Sushan, a junior finance and economics major, said he does not think there are set rules or guideline restricting who can join their chapters. Each fraternity and sorority can decide how many people can be in the chapter and whether or not they will allow outside members, he said. 

Ashlee Canty, the program coordinator for Fraternity and Sorority Life at DePaul, said students who do not attend DePaul are not allowed to join their Greek organizations unless the house is a citywide chapter. The other 25 DePaul chapters are closed to non-DePaul students, Canty said.

Chase Starks, a junior interactive arts & media major, said there are citywide chapters any college student may rush. Starks, who is a member of Omega Psi Phi, said he would love to bring Greek life chapters to Columbia’s campus because it would be a positive addition to a non-traditional college.

“I’m all for [bringing Greek life to Columbia],” Starks said. “With Greek life, it’ll bring out more events, more community service throughout the city and gather more joining members.”

However, Paris Le’Ora Hipps, a junior television major, said Greek life has no place on Columbia’s campus but would not care whether it made its way to the college.

“Some people join because they want to be a part of a sisterhood or a brotherhood to know people have their back or they want to help their community,” Hipps said. “I feel like you can do so without paying a few grand just to be a part of an organization that, if they’re trying to help their community, how are they doing so creating an elitist organization that’s separated from the community they want to serve?”

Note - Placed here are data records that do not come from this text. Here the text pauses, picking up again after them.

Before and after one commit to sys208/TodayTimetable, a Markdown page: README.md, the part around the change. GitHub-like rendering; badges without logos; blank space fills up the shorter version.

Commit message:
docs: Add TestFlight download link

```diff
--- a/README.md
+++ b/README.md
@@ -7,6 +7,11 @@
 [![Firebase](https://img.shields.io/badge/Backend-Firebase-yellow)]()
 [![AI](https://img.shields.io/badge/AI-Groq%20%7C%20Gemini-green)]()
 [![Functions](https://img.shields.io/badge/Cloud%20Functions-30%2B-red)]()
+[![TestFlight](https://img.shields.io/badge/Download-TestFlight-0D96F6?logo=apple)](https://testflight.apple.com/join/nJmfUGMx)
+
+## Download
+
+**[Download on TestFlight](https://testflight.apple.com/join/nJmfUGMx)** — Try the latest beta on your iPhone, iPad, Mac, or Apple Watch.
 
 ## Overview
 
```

Sushan said that he would encourage students from all schools to look into fraternities and sororities because they benefit the students involved by serving as a networking tool and a way to make lifelong friends.

“It’s our mission to give these kids the best college experience they can get,” Sushan said. “It doesn’t matter what school they go to. If a Columbia student is connected with brothers of our chapter then by all means have him rush the chapter. A brother is a brother of the national fraternity no matter what school they’re in.”